Charlie is the good daughter. She is a lawyer, like her father, and still living in Pikeville. She is currently separated from her husband, ADA Ben Bernard, when she makes a poor life choice. This results in her inadvertently being on the scene and a witness to a horrible crime and tragedy that takes place in the local middle school.  The crime horrifies the whole town and causes Charlie to flashback to the trauma from her childhood. Naturally, Rusty, who believes everyone deserves an advocate, will take on the defense.

The Good Daughter is a wonderfully complex multilayered novel. There is heart-wrenching violence, conflicted emotions and struggles alongside humorous and heart-breaking scenes. The writing is, as expected from Slaughter, excellent - sophisticated, detailed, and intricate. The plot is perfectly presented, with the present day contrasted with past events as more information slowly comes to light. The setting, the character development, the twists... are all perfectly executed. It held my rapt attention from beginning, tossed me around through oh-so-many new developments, had me a messy-crying mess at one point, and finally left me speechless and breathless at the end.

How many ways can I extol Slaughter for The Good Daughter? This is a must-read for all fans of thrillers/crime novels. Really, read it. It is an extremely rare you-will-miss-your-flight-if-you-are-reading-it-while-in-an-airport novel. Read it first, then take the flight.
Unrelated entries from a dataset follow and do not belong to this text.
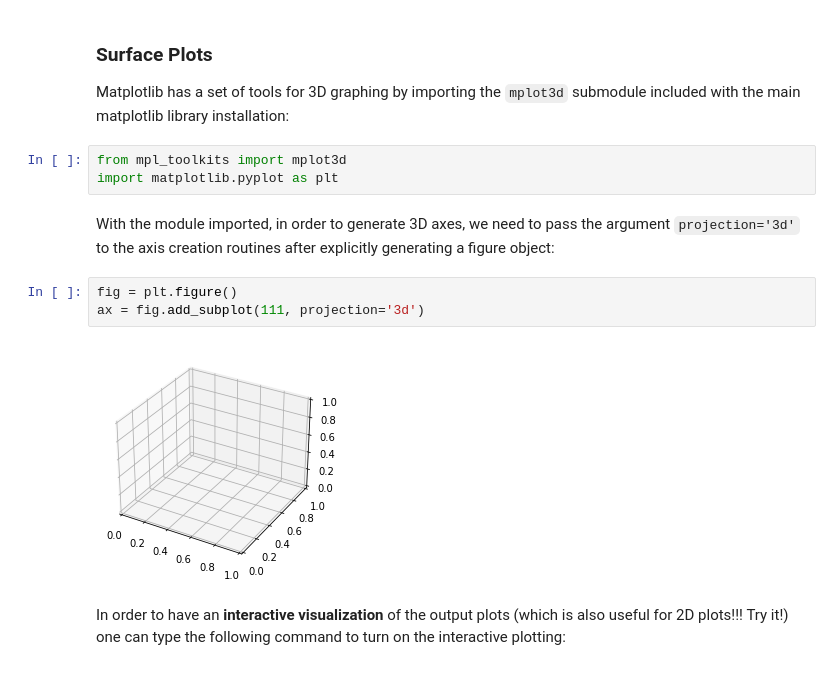
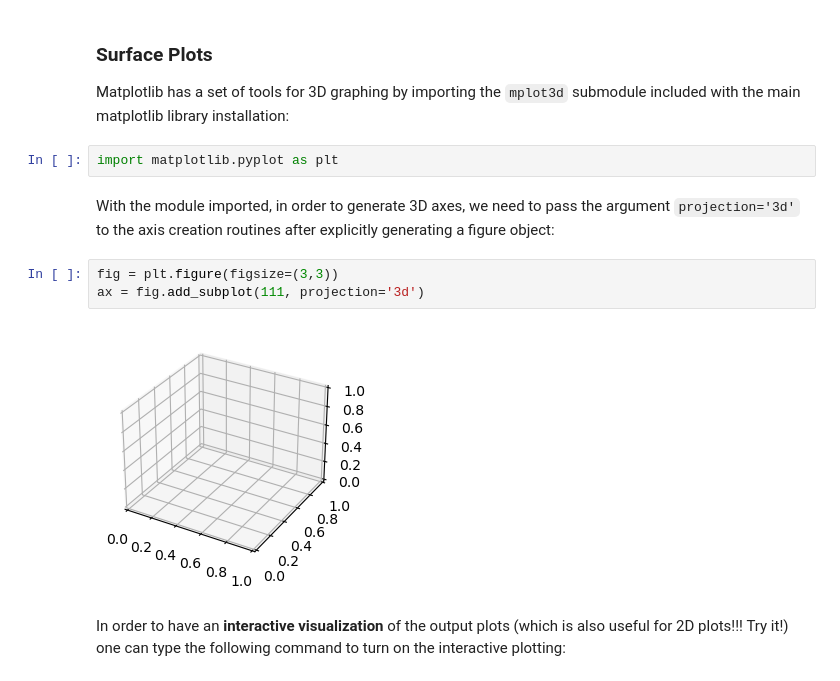
Before and after one commit to LLACorp/Python-Course-for-Scientific-Programming, a Jupyter notebook: LECTURES/Lecture_04.ipynb, the cells around one changed output. Cells and saved outputs as stored; diff of their text form.

```diff
--- a/LECTURES/Lecture_04.ipynb
+++ b/LECTURES/Lecture_04.ipynb
@@ -1364,15 +1364,14 @@ plt.show()
 ### Surface Plots
 Matplotlib has a set of tools for 3D graphing by importing the `mplot3d` submodule included with the main matplotlib library installation:
 # %%
-from mpl_toolkits import mplot3d
 import matplotlib.pyplot as plt
 # %% [markdown]
 With the module imported, in order to generate 3D axes, we need to pass the argument `projection='3d'` to the axis creation routines after explicitly generating a figure object:
 # %%
-fig = plt.figure()
+fig = plt.figure(figsize=(3,3))
 ax = fig.add_subplot(111, projection='3d')
 # %% [output]
-[figure, old version]
+[figure, new version]
 # %% [markdown]
 In order to have an **interactive visualization** of the output plots (which is also useful for 2D plots!!! Try it!) one can type the following command to turn on the interactive plotting:
 # %%
```
Also changed, not shown: 5 other files.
You will thank me for very highly recommending it and then I predict you will look at Slaughter's other novels.

Disclosure: I received a copy of this book courtesy of HarperCollins for TLC Book Tours. 

Tour schedule